>>>>>

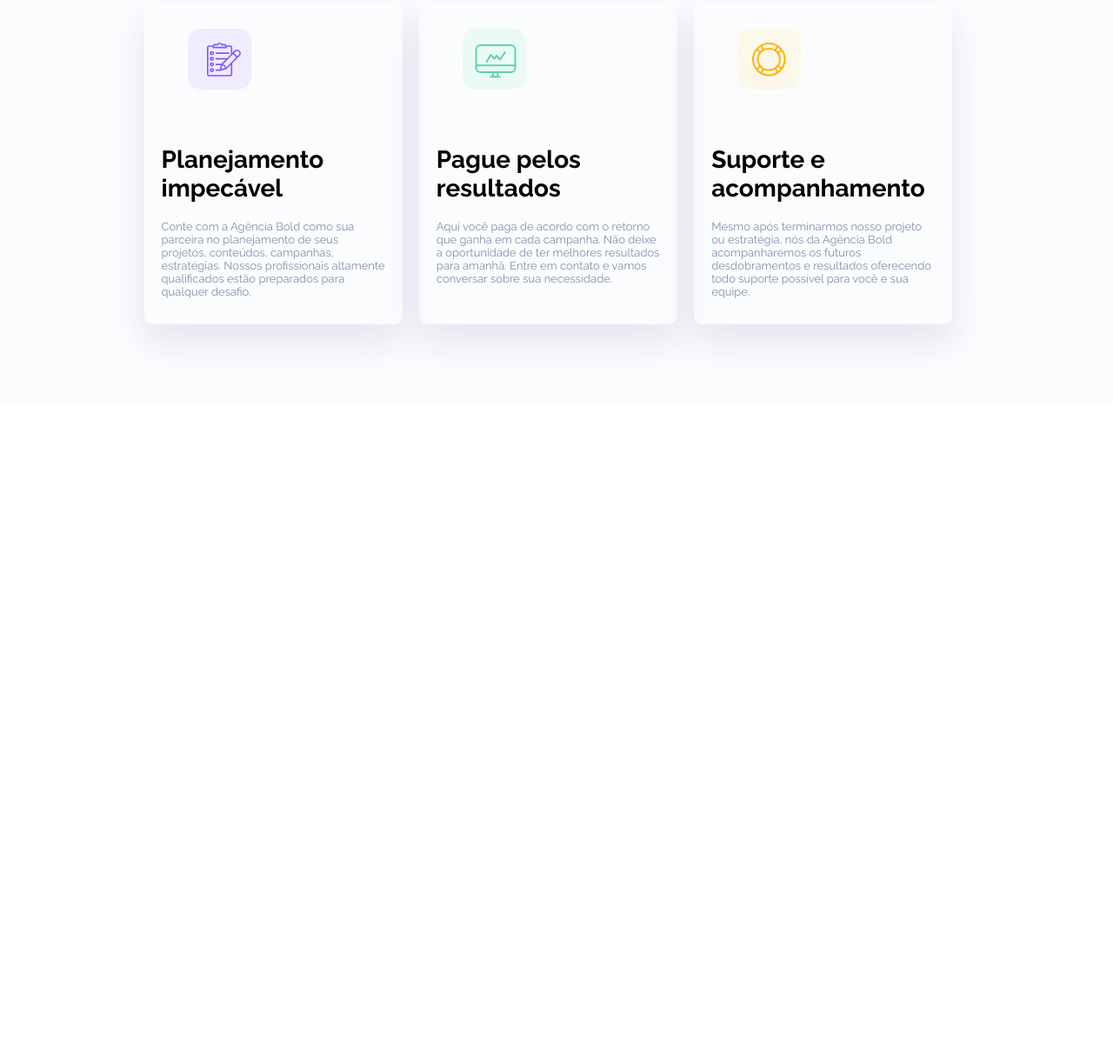
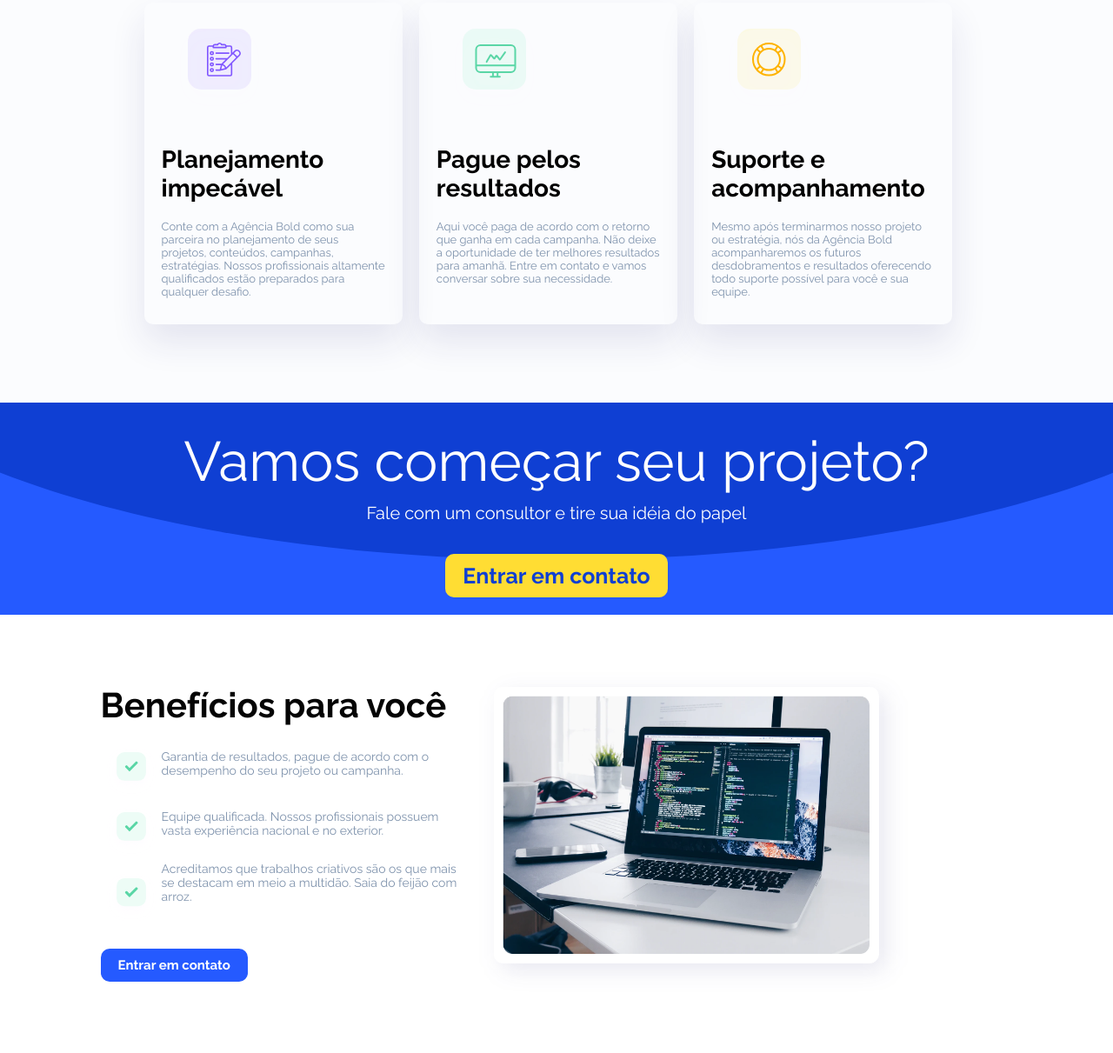
Before and after one commit to TiagoFrontEnd-Dev/Projeto_FrontEnd, a plain HTML site: page index.html in a window 1280 px wide. Shown: the part 1420-2631 px from the top of the page at 87% size. Before the commit the page ends 1883 px from the top, so only its background shows below. Drawn offline with Linux system fonts and the light colour scheme.

Commit message:
V-0.1.2 ProjetoFrontEnd

```diff
--- a/css/style.css
+++ b/css/style.css
@@ -139,7 +139,104 @@ section.porque_nos > .center > p{
     margin-bottom: 20px;
 }
 
+/* STYLE SECTION CTA */
+section.cta{
+    background-image: url('/img/banner_meio.svg');
+    background-size: cover;
+    background-position: center;
+    padding: 20px 10px;
+    min-height: 200px;
+    color: #FFFFFF;
+    text-align: center;
+}
+
+section.cta h2,
+section.cta h4{
+    font-weight: normal;
+    margin: 10px 0;
+}
+
+section.cta h2{
+    font-size: 64px;
+}
+section.cta h4{
+    font-size: 20px;
+}
+
+section.cta a {
+    display: inline-block;
+    margin-top: 25px;
+    padding: 10px 20px;
+    border-radius: 10px;
+    font-weight: bold;
+    font-size: 25px;
+    background: #FFDD33;
+    text-decoration: none;
+    color: #0F3FD3;
+}
+
+/* STYLE SECTION BENEFICIOS */
+section.beneficios{
+    padding:50px 0;
+}
+
+.lista_beneficios{
+    width: 40%;
+    margin-top: 30px;
+}
+
+.lista_beneficios h1{
+    color: #040404;
+    font-size: 40px;
+}
+
+.lista_beneficios p{
+    color: #7E92AC;
+    vertical-align: middle;
+    font-size: 14px;
+}
+
+.lista_beneficios span{
+    display: inline-block;
+    width: calc(100% - 70px);
+}
+
+.lista_beneficios a {
+    display: inline-block;
+    margin-top: 25px;
+    padding: 10px 20px;
+    border-radius: 10px;
+    font-weight: bold;
+    font-size: 15px;
+    background: #255AFF;
+    text-decoration: none;
+    color: #FFFFFF;
+}
+
+.lista_beneficios img{
+    display: inline-block;
+    vertical-align: middle;
+    width: 70px;
+}
+
+.img_beneficios{
+    width: 50%;
+}
+
+.img_beneficios img{
+    max-width: 100%;
+}
+
+
+
+
+/* Responsive Mobile */
 @media screen and (max-width: 768px){
+
+    .lista_beneficios,.img_beneficios{
+        width:100%;
+        margin-bottom: 30px;
+    }
     .diferenciais{
         flex-wrap: wrap;
     }
--- a/index.html
+++ b/index.html
@@ -68,5 +68,29 @@
             </div><!-- diferenciais -->
         </div><!-- center -->
     </section><!-- porque_nos -->
+
+    <section class="cta">
+            <h2>Vamos começar seu projeto?</h2>
+            <h4>Fale com um consultor e tire sua idéia do papel</h4>
+            <a href="/contact">Entrar em contato</a>
+    </section>
+    <!-- cta -->
+
+    <section class="beneficios">
+        <div class="center">
+            <div class="lista_beneficios">
+                <h1>Benefícios para você</h1>
+                <br>
+                <p><img src="/img/checklist.svg" alt=""><span>Garantia de resultados, pague de acordo com o desempenho do seu projeto ou campanha.</span></p>
+                <p><img src="/img/checklist.svg" alt=""><span>Equipe qualificada. Nossos profissionais possuem vasta experiência nacional e no exterior.</span></p>
+                <p><img src="/img/checklist.svg" alt=""><span>Acreditamos que trabalhos criativos são os que mais se destacam em meio a multidão. Saia do feijão com arroz.</span></p>
+                <a href="/contact">Entrar em contato</a>
+            </div><!-- lista_beneficios -->
+
+            <div class="img_beneficios">
+                <img src="/img/mackbook.png" alt="">
+            </div><!-- img_beneficios -->
+        </div><!-- center -->
+    </section><!-- beneficios -->
 </body>
 </html>
```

<<<<<

__ASSIGNED TASK__:
Write out all the records exactly, omitting the images.

__COMPLETED TASK__:
Before and after one commit to TiagoFrontEnd-Dev/Projeto_FrontEnd, a plain HTML site: page index.html in a window 1280 px wide. Shown: the part 1420-2631 px from the top of the page at 87% size. Before the commit the page ends 1883 px from the top, so only its background shows below. Drawn offline with Linux system fonts and the light colour scheme.

Commit message:
V-0.1.2 ProjetoFrontEnd

```diff
--- a/css/style.css
+++ b/css/style.css
@@ -139,7 +139,104 @@ section.porque_nos > .center > p{
     margin-bottom: 20px;
 }
 
+/* STYLE SECTION CTA */
+section.cta{
+    background-image: url('/img/banner_meio.svg');
+    background-size: cover;
+    background-position: center;
+    padding: 20px 10px;
+    min-height: 200px;
+    color: #FFFFFF;
+    text-align: center;
+}
+
+section.cta h2,
+section.cta h4{
+    font-weight: normal;
+    margin: 10px 0;
+}
+
+section.cta h2{
+    font-size: 64px;
+}
+section.cta h4{
+    font-size: 20px;
+}
+
+section.cta a {
+    display: inline-block;
+    margin-top: 25px;
+    padding: 10px 20px;
+    border-radius: 10px;
+    font-weight: bold;
+    font-size: 25px;
+    background: #FFDD33;
+    text-decoration: none;
+    color: #0F3FD3;
+}
+
+/* STYLE SECTION BENEFICIOS */
+section.beneficios{
+    padding:50px 0;
+}
+
+.lista_beneficios{
+    width: 40%;
+    margin-top: 30px;
+}
+
+.lista_beneficios h1{
+    color: #040404;
+    font-size: 40px;
+}
+
+.lista_beneficios p{
+    color: #7E92AC;
+    vertical-align: middle;
+    font-size: 14px;
+}
+
+.lista_beneficios span{
+    display: inline-block;
+    width: calc(100% - 70px);
+}
+
+.lista_beneficios a {
+    display: inline-block;
+    margin-top: 25px;
+    padding: 10px 20px;
+    border-radius: 10px;
+    font-weight: bold;
+    font-size: 15px;
+    background: #255AFF;
+    text-decoration: none;
+    color: #FFFFFF;
+}
+
+.lista_beneficios img{
+    display: inline-block;
+    vertical-align: middle;
+    width: 70px;
+}
+
+.img_beneficios{
+    width: 50%;
+}
+
+.img_beneficios img{
+    max-width: 100%;
+}
+
+
+
+
+/* Responsive Mobile */
 @media screen and (max-width: 768px){
+
+    .lista_beneficios,.img_beneficios{
+        width:100%;
+        margin-bottom: 30px;
+    }
     .diferenciais{
         flex-wrap: wrap;
     }
--- a/index.html
+++ b/index.html
@@ -68,5 +68,29 @@
             </div><!-- diferenciais -->
         </div><!-- center -->
     </section><!-- porque_nos -->
+
+    <section class="cta">
+            <h2>Vamos começar seu projeto?</h2>
+            <h4>Fale com um consultor e tire sua idéia do papel</h4>
+            <a href="/contact">Entrar em contato</a>
+    </section>
+    <!-- cta -->
+
+    <section class="beneficios">
+        <div class="center">
+            <div class="lista_beneficios">
+                <h1>Benefícios para você</h1>
+                <br>
+                <p><img src="/img/checklist.svg" alt=""><span>Garantia de resultados, pague de acordo com o desempenho do seu projeto ou campanha.</span></p>
+                <p><img src="/img/checklist.svg" alt=""><span>Equipe qualificada. Nossos profissionais possuem vasta experiência nacional e no exterior.</span></p>
+                <p><img src="/img/checklist.svg" alt=""><span>Acreditamos que trabalhos criativos são os que mais se destacam em meio a multidão. Saia do feijão com arroz.</span></p>
+                <a href="/contact">Entrar em contato</a>
+            </div><!-- lista_beneficios -->
+
+            <div class="img_beneficios">
+                <img src="/img/mackbook.png" alt="">
+            </div><!-- img_beneficios -->
+        </div><!-- center -->
+    </section><!-- beneficios -->
 </body>
 </html>
```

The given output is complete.